What to do:
From the line that contains "Commit message: Map.ini" to the final line of the entries below, write out every line exactly as it appears, and nothing else.

Material shown:

= Beginning of Section =

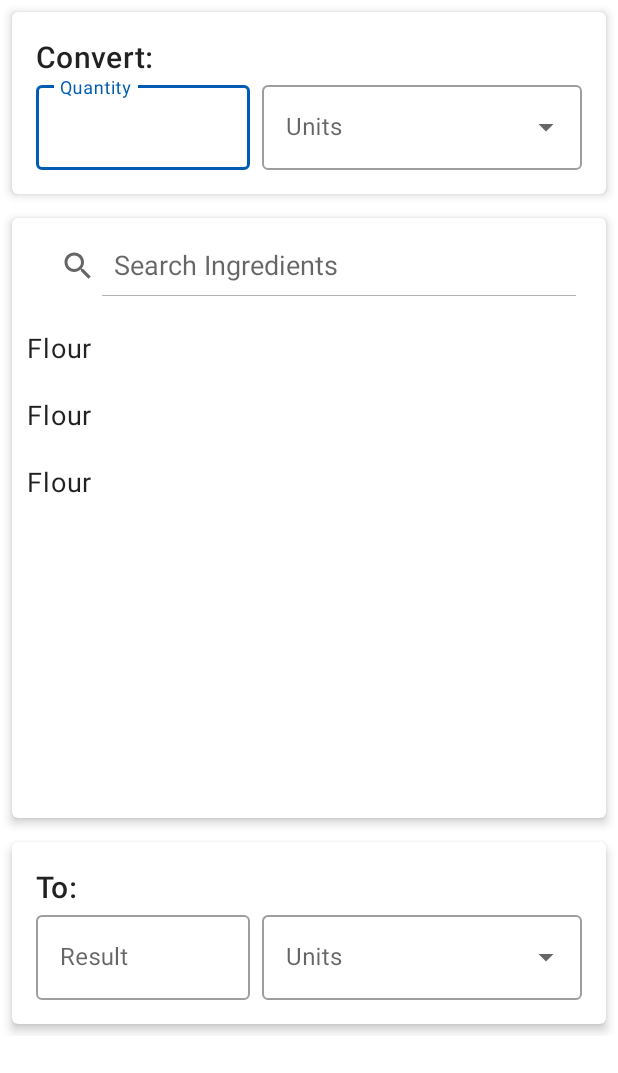
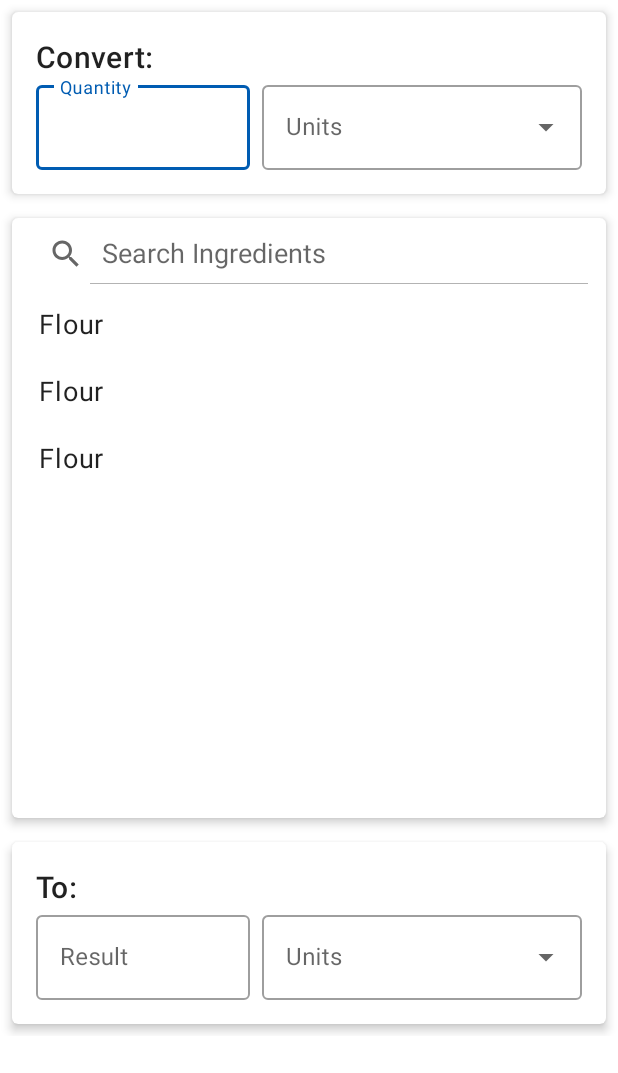
Before and after one commit to wrhenders/android-kitchen-converter, an Android app: the layout fragment_unit_converter.xml on its own in the app's theme, with its tools: preview values and no code run, on a phone screen of 412 x 824 dp. Shown: the top 1073 px of the screen. Run offline under Robolectric (Android 15) with nearby library versions, the phone set to English and light mode, and no system bars.

Commit message:
updated cardview and ingredient adapter inflater for full width selection

```diff
--- a/app/src/main/res/layout/fragment_unit_converter.xml
+++ b/app/src/main/res/layout/fragment_unit_converter.xml
@@ -95,7 +95,6 @@
                         android:id="@+id/search_bar"
                         android:layout_width="match_parent"
                         android:layout_height="wrap_content"
-                        android:layout_margin="8dp"
                         android:iconifiedByDefault="false"
                         android:padding="4dp"
                         android:queryHint="Search Ingredients"/>
@@ -103,7 +102,9 @@
                     <androidx.recyclerview.widget.RecyclerView
                         android:id="@+id/recycler_view"
                         android:layout_width="match_parent"
-                        android:layout_height="wrap_content"
+                        android:layout_height="0dp"
+                        android:layout_weight="1"
+                        android:layout_marginHorizontal="8dp"
                         tools:listitem="@layout/ingredient_item"
                         app:layoutManager="androidx.recyclerview.widget.LinearLayoutManager"/>
                 </LinearLayout>
--- a/app/src/main/res/layout/ingredient_item.xml
+++ b/app/src/main/res/layout/ingredient_item.xml
@@ -9,17 +9,12 @@
     android:layout_margin="6dp"
     app:cardCornerRadius="8dp"
     app:cardElevation="0dp">
-    <LinearLayout
-        android:layout_width="match_parent"
-        android:layout_height="wrap_content"
-        android:orientation="vertical"
-        android:padding="4dp">
         <TextView
             android:id="@+id/ingredient_text_view"
             android:layout_width="match_parent"
             android:layout_height="wrap_content"
+            android:padding="4dp"
             android:textSize="18sp"
             android:textAppearance="?attr/textAppearanceBody1"
             tools:text="Flour"/>
-    </LinearLayout>
 </androidx.cardview.widget.CardView>
```
Also changed, not shown: app/src/main/java/com/kitchen/recipeconverter/ui/unit/IngredientAdapter.kt (+5 -3 lines).
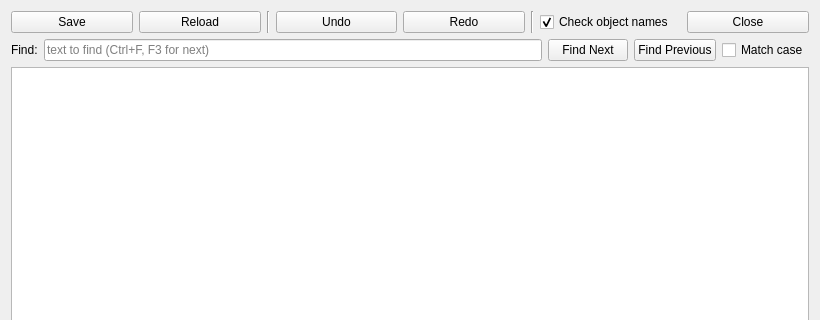
Qt form GeneralsMD/Code/Tools/WorldBuilder/qt/panels/WBQtMapIniEditorDialog.ui (triatomic/worldbuilderQT) before a commit; both pictures show x 0 to 820 and y 0 to 320 of the 820 by 620 pixel window.
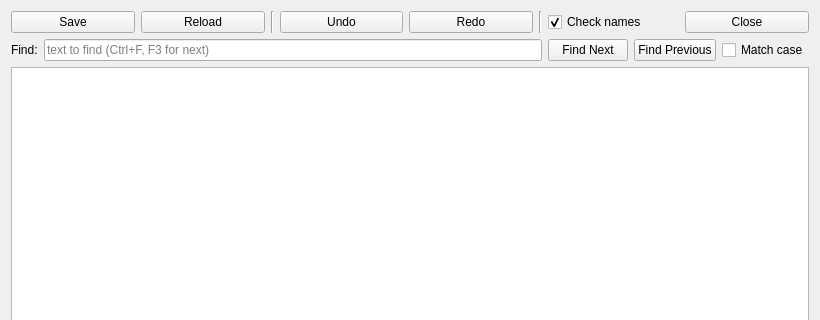
The same form after that commit.

Commit message: Map.ini editor: check upgrades, sciences, command sets and sides

```diff
--- a/GeneralsMD/Code/Tools/WorldBuilder/qt/panels/WBQtMapIniEditorDialog.ui
+++ b/GeneralsMD/Code/Tools/WorldBuilder/qt/panels/WBQtMapIniEditorDialog.ui
@@ -79,7 +79,7 @@
      <item>
       <widget class="QCheckBox" name="checkNamesBox">
        <property name="text">
-        <string>Check object names</string>
+        <string>Check names</string>
        </property>
        <property name="toolTip">
         <string>Underline object names the game data does not define. Right-click one for suggested replacements.</string>
```
Left out of the diff: 2 changed lines with no effect on the pictures. The commit also changes 4 other files.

= End of Section =

Task output:
Commit message: Map.ini editor: check upgrades, sciences, command sets and sides

```diff
--- a/GeneralsMD/Code/Tools/WorldBuilder/qt/panels/WBQtMapIniEditorDialog.ui
+++ b/GeneralsMD/Code/Tools/WorldBuilder/qt/panels/WBQtMapIniEditorDialog.ui
@@ -79,7 +79,7 @@
      <item>
       <widget class="QCheckBox" name="checkNamesBox">
        <property name="text">
-        <string>Check object names</string>
+        <string>Check names</string>
        </property>
        <property name="toolTip">
         <string>Underline object names the game data does not define. Right-click one for suggested replacements.</string>
```
Left out of the diff: 2 changed lines with no effect on the pictures. The commit also changes 4 other files.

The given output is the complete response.